Exercise directions: Report all lines of the records that contain "rows".

Recorded data:
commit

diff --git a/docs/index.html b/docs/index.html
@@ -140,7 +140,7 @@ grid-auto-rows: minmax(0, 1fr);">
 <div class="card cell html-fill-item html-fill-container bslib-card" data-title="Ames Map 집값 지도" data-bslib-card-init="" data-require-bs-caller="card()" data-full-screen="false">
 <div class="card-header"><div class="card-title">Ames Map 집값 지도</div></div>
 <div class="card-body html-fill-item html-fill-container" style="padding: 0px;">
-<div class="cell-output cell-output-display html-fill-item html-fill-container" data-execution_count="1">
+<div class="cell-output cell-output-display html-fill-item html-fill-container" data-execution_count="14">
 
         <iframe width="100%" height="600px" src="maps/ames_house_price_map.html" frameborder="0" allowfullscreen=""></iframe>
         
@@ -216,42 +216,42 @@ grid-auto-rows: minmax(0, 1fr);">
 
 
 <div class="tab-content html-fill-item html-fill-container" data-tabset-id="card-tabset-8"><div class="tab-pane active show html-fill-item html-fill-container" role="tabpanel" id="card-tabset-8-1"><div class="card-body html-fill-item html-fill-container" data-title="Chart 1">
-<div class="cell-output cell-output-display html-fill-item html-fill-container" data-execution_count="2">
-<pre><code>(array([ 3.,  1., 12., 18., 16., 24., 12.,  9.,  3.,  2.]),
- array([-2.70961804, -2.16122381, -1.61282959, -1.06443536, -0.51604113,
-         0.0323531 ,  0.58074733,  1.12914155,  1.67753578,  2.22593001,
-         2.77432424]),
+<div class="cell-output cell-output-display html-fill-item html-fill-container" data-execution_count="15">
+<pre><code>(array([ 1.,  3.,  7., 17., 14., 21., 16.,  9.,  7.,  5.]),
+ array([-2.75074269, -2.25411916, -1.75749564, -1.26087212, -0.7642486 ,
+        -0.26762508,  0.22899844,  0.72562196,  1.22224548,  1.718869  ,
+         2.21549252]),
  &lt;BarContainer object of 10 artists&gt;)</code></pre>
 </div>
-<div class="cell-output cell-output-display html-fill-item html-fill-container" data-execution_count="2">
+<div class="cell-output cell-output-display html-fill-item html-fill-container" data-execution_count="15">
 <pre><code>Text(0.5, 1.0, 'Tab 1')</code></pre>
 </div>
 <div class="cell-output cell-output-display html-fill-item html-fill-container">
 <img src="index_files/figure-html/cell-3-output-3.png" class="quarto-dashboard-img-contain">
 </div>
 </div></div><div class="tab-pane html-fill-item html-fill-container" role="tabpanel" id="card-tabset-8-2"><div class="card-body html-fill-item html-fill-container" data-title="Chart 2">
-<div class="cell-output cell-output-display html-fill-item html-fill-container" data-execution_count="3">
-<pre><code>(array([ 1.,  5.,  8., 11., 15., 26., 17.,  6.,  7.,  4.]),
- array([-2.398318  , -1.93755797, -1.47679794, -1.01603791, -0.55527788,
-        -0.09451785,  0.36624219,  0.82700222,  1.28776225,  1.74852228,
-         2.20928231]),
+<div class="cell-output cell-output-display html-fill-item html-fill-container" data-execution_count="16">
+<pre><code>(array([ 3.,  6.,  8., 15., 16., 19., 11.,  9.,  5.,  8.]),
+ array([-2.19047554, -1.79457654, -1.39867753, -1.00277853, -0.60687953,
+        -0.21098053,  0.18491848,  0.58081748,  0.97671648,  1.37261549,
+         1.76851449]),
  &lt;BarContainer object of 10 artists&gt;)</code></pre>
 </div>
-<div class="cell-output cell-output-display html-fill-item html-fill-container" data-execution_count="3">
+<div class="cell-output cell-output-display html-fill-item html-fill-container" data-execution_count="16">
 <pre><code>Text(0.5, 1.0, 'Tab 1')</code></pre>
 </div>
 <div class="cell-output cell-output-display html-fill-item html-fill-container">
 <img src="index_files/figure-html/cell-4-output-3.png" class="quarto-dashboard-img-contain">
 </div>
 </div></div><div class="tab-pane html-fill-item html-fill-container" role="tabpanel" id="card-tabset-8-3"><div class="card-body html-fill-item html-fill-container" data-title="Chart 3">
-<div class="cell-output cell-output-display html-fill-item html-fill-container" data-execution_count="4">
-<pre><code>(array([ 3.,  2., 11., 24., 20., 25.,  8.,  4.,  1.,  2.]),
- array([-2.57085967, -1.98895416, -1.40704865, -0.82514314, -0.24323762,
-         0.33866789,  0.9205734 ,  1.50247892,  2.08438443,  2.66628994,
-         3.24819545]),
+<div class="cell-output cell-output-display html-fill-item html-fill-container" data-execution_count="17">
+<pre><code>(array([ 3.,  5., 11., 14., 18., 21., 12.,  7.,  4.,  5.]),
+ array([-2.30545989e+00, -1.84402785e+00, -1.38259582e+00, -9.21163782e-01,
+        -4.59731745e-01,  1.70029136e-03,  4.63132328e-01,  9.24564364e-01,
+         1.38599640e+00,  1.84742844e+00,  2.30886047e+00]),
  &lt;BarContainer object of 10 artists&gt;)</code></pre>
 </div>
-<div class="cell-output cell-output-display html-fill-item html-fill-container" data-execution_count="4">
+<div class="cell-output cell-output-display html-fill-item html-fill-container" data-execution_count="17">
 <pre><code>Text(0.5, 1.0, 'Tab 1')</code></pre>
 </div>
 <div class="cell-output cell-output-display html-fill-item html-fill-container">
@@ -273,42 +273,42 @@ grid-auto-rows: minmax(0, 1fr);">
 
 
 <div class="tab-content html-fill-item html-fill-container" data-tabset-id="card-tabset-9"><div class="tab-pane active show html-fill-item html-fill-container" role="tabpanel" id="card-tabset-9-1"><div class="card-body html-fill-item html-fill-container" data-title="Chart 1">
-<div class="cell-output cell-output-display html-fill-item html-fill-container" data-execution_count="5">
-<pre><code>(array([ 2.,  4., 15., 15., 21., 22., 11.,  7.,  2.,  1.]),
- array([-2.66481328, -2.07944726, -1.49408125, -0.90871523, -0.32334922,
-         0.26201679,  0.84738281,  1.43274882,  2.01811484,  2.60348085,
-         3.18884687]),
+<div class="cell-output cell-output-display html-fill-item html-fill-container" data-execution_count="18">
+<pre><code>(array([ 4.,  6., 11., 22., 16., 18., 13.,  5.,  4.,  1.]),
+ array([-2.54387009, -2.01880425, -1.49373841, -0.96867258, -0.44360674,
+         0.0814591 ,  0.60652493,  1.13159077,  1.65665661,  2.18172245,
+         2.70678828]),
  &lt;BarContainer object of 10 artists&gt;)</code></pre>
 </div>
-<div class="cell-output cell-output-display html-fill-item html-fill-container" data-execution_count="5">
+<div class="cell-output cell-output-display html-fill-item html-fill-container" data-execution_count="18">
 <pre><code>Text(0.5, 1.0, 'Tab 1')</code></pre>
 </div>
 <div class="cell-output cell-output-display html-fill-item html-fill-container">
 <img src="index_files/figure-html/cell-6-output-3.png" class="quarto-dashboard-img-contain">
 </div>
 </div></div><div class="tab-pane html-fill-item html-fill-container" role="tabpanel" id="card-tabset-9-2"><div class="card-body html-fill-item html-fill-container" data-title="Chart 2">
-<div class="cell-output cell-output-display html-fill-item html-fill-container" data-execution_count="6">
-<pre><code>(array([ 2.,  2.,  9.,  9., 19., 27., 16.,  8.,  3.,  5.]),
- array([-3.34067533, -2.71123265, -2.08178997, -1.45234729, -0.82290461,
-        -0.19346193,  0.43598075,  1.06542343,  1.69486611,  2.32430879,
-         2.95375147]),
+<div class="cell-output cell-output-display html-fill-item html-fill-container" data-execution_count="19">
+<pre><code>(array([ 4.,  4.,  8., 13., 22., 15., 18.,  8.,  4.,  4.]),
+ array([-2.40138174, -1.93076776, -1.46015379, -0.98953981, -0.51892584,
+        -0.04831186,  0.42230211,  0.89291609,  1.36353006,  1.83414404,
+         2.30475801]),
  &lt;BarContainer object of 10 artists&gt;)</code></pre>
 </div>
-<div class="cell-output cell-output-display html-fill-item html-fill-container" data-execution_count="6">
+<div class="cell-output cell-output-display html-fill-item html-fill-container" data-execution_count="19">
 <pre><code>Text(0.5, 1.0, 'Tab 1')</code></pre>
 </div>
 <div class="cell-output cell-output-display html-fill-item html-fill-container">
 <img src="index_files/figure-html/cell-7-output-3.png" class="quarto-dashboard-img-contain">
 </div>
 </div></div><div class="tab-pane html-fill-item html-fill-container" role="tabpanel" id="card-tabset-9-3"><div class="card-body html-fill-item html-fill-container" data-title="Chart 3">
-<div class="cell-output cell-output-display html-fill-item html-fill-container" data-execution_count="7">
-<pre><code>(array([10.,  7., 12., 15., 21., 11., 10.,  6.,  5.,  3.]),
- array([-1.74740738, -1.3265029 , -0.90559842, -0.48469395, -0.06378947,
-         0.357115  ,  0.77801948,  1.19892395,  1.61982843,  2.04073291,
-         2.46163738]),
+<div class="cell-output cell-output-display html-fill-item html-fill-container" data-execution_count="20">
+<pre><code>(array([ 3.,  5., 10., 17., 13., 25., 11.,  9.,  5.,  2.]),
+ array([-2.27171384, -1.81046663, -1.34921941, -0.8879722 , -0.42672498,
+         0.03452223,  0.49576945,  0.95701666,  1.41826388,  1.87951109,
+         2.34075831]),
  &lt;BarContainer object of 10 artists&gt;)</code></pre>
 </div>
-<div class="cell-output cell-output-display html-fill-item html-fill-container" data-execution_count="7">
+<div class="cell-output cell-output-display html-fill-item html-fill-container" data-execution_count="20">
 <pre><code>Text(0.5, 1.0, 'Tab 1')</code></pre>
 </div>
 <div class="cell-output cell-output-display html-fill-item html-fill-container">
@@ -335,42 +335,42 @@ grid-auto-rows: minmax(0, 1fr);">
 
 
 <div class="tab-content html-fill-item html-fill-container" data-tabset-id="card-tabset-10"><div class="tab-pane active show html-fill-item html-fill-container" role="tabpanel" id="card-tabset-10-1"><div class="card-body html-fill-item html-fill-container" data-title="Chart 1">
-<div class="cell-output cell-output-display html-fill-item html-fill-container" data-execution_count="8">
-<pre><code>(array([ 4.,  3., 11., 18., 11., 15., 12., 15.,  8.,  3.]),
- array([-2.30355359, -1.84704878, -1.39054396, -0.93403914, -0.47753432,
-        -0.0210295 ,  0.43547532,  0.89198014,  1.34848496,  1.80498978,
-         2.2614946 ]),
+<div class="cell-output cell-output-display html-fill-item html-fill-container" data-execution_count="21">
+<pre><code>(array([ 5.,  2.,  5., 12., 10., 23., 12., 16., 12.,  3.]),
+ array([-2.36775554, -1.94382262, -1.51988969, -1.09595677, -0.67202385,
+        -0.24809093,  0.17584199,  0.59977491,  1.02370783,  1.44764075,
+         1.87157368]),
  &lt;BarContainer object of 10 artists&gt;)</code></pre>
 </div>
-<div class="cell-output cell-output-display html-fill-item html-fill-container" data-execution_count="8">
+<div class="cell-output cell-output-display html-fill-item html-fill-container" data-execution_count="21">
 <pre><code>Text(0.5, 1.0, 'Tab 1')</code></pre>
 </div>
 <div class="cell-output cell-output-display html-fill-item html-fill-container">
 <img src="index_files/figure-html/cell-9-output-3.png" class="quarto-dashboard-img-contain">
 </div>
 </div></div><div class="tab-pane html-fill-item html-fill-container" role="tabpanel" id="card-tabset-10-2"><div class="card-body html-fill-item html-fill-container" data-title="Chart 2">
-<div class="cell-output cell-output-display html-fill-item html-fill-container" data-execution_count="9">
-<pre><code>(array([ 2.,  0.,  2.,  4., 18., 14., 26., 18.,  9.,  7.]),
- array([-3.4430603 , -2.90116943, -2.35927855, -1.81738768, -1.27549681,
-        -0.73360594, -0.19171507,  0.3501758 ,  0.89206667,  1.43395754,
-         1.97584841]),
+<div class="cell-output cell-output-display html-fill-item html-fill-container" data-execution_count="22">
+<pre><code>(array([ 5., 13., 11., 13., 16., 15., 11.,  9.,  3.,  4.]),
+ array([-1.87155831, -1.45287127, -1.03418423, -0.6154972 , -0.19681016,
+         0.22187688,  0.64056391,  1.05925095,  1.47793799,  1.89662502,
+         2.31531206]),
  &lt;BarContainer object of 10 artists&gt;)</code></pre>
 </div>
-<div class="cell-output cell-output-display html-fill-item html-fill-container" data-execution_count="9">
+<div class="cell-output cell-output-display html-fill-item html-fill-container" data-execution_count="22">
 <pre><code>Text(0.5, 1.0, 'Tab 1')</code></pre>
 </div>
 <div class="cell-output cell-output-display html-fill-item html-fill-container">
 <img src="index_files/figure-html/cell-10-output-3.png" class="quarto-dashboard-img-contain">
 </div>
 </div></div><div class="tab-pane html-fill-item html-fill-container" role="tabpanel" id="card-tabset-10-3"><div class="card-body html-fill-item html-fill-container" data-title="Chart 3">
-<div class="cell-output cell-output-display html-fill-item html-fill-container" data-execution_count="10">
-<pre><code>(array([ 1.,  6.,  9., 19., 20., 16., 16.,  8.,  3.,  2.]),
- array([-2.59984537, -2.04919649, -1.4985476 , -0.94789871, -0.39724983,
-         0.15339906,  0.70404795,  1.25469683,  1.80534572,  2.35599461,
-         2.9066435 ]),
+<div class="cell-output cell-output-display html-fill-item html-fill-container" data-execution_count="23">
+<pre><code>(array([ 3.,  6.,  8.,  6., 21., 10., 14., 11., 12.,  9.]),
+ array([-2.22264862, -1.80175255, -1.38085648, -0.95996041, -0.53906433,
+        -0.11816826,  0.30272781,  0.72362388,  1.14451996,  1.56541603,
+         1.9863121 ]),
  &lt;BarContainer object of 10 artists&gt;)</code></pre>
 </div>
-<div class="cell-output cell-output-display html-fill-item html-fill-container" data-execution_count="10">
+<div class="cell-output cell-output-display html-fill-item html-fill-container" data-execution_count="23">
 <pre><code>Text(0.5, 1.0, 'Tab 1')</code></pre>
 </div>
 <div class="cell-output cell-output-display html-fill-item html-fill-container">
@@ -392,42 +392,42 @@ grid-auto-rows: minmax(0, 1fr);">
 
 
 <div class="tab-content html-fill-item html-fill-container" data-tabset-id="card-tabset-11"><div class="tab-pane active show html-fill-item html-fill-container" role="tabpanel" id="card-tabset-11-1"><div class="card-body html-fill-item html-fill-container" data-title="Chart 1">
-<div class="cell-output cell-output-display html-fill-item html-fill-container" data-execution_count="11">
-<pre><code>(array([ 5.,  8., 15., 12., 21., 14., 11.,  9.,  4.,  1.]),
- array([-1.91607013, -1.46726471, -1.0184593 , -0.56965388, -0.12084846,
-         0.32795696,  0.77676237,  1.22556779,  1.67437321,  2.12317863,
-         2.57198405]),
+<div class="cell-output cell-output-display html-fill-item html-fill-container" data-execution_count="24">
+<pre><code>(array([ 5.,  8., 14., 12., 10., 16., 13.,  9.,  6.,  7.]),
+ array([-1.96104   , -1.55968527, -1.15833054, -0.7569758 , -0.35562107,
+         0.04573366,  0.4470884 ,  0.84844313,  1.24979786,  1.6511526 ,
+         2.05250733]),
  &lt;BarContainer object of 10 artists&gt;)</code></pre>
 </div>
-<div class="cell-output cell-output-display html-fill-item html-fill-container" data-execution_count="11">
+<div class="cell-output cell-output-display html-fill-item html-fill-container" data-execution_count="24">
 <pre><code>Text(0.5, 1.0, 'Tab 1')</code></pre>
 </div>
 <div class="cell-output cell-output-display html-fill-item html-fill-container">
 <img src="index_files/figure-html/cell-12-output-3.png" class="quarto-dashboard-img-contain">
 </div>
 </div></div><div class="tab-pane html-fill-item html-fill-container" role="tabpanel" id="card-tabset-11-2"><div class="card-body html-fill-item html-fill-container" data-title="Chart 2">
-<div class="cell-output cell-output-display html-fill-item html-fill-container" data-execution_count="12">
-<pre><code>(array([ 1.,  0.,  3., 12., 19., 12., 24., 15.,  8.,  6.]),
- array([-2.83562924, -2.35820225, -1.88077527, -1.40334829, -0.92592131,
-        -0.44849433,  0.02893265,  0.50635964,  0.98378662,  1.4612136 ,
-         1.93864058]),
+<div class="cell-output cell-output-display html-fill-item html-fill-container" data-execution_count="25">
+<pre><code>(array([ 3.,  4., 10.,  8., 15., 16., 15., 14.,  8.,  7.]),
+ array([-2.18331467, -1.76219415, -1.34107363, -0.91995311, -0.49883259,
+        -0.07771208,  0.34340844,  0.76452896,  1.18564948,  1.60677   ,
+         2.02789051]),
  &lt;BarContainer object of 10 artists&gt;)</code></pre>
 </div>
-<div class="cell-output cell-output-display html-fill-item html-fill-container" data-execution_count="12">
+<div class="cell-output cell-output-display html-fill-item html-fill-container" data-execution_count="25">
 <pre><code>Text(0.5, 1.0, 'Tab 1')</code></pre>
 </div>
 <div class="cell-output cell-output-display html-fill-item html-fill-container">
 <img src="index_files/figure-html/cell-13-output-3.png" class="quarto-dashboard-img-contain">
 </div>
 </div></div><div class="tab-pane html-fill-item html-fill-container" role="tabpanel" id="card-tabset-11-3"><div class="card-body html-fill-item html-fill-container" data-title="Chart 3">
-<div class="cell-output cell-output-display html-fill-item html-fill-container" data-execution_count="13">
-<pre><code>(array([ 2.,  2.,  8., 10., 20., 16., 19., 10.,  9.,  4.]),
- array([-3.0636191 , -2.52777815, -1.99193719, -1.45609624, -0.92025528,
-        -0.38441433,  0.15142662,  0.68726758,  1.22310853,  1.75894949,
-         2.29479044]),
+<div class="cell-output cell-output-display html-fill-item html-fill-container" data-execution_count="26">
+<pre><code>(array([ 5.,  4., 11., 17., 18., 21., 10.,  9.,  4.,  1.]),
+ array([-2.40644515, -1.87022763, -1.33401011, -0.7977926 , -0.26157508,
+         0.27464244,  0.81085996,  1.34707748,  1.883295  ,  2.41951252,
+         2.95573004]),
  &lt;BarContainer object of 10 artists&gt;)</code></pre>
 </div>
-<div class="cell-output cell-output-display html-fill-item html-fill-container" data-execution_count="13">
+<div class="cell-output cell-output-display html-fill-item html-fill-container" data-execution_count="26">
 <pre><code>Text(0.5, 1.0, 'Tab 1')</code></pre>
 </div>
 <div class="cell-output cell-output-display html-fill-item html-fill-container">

Response for this exercise:
@@ -140,7 +140,7 @@ grid-auto-rows: minmax(0, 1fr);">
@@ -216,42 +216,42 @@ grid-auto-rows: minmax(0, 1fr);">
@@ -273,42 +273,42 @@ grid-auto-rows: minmax(0, 1fr);">
@@ -335,42 +335,42 @@ grid-auto-rows: minmax(0, 1fr);">
@@ -392,42 +392,42 @@ grid-auto-rows: minmax(0, 1fr);">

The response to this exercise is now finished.